Pub Type(s)

Journal Article
Research Support, Non-U.S. Gov't
Research Support, U.S. Gov't, Non-P.H.S.

Language

eng

PubMed ID

18640117

Citation
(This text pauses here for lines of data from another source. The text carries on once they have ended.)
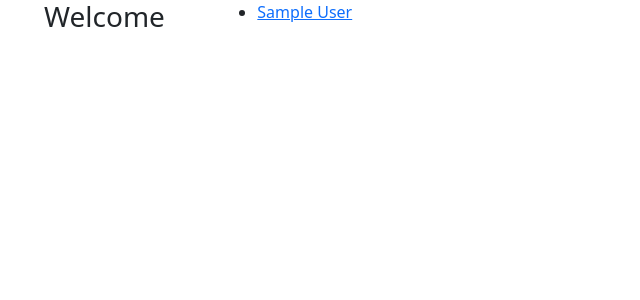
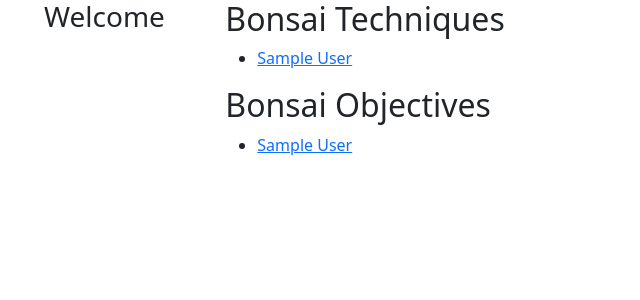
Before and after one commit to nlurkin/BonsaiBuddy, a Django app: template BonsaiBuddy_web/BonsaiAdvice/templates/BonsaiAdvice/index.html in a window 1280 px wide. Shown: the top 300 px of the page, without its empty margins (0-640 px from the left). Run offline with Django 3.2, Linux system fonts and the light colour scheme; the template is opened without the code that fills it: most values are stand-ins (such as "Sample title", 1, 10 or a date in 2020).

Commit message:
Add objective display on index

```diff
--- a/BonsaiBuddy_web/BonsaiAdvice/templates/BonsaiAdvice/index.html
+++ b/BonsaiBuddy_web/BonsaiAdvice/templates/BonsaiAdvice/index.html
@@ -1,6 +1,7 @@
 {% extends "base_generic.html" %}
 
 {% block content %}
+    <h2>Bonsai Techniques</h2>
     {% if bonsai_techniques %}
     <ul>
         {% for technique in bonsai_techniques %}
@@ -10,4 +11,14 @@
     {% else %}
     <p>No techniques are available.</p>
     {% endif %}
+    <h2>Bonsai Objectives</h2>
+    {% if bonsai_objectives %}
+    <ul>
+        {% for objective in bonsai_objectives %}
+        <li><a href="">{{ objective.display_name }}</a></li>
+        {% endfor %}
+    </ul>
+    {% else %}
+    <p>No objectives are available.</p>
+    {% endif %}
 {% endblock %}
```
Also changed, not shown: BonsaiBuddy_web/BonsaiAdvice/views.py (+6 -2 lines).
Porter, Chad K., et al. "Infectious Gastroenteritis and Risk of Developing Inflammatory Bowel Disease." Gastroenterology, vol. 135, no. 3, 2008, pp. 781-6.
Porter CK, Tribble DR, Aliaga PA, et al. Infectious gastroenteritis and risk of developing inflammatory bowel disease. Gastroenterology. 2008;135(3):781-6.
Porter, C. K., Tribble, D. R., Aliaga, P. A., Halvorson, H. A., & Riddle, M. S. (2008). Infectious gastroenteritis and risk of developing inflammatory bowel disease. Gastroenterology, 135(3), 781-6. https://doi.org/10.1053/j.gastro.2008.05.081
Porter CK, et al. Infectious Gastroenteritis and Risk of Developing Inflammatory Bowel Disease. Gastroenterology. 2008;135(3):781-6. PubMed PMID: 18640117.
* Article titles in AMA citation format should be in sentence-case
TY - JOUR T1 - Infectious gastroenteritis and risk of developing inflammatory bowel disease. AU - Porter,Chad K, AU - Tribble,David R, AU - Aliaga,Pablo A, AU - Halvorson,Heather A, AU - Riddle,Mark S, Y1 - 2008/06/05/ PY - 2008/02/19/received PY - 2008/05/20/revised PY - 2008/05/30/accepted PY - 2008/7/22/pubmed PY - 2008/10/3/medline PY - 2008/7/22/entrez SP - 781 EP - 6 JF - Gastroenterology JO - Gastroenterology VL - 135 IS - 3 N2 - BACKGROUND & AIMS: Infectious gastroenteritis (IGE) is known to exacerbate previously diagnosed inflammatory bowel disease (IBD). However, limited data are available describing a causal link between IGE and incident IBD. METHODS: By using a medical encounter data repository of active duty military personnel, a study was conducted to assess IBD risk in subjects with an antecedent case of IGE. RESULTS: Between 1999 and 2006, there were 3019 incident IBD cases and 11,646 matched controls who were evaluated in a conditional logistic regression model. To control for potential misclassification, IGE episodes within 6 months of IBD diagnosis were excluded as exposures. After adjusting for potential confounders, an episode of IGE increased the risk of IBD (odds ratio, 1.40; 95% confidence interval, 1.19-1.66). The risk was slightly higher for Crohn's disease compared with ulcerative colitis. In addition, there was an approximate 5-fold increase in IBD risk for persons with a previous irritable bowel syndrome diagnosis. CONCLUSIONS: These data support theories that the initiation of IBD is a multifactorial process that might include the disruption of normal gut homeostatic mechanisms. Further studies are warranted to evaluate the pathogen-specific risks, identify susceptible populations, and better understand the pathophysiologic relationship between IGE and IBD. SN - 1528-0012 UR - https://www.unboundmedicine.com/medline/citation/18640117/full_citation L2 - https://linkinghub.elsevier.com/retrieve/pii/S0016-5085(08)00957-8 DB - PRIME DP - Unbound Medicine ER -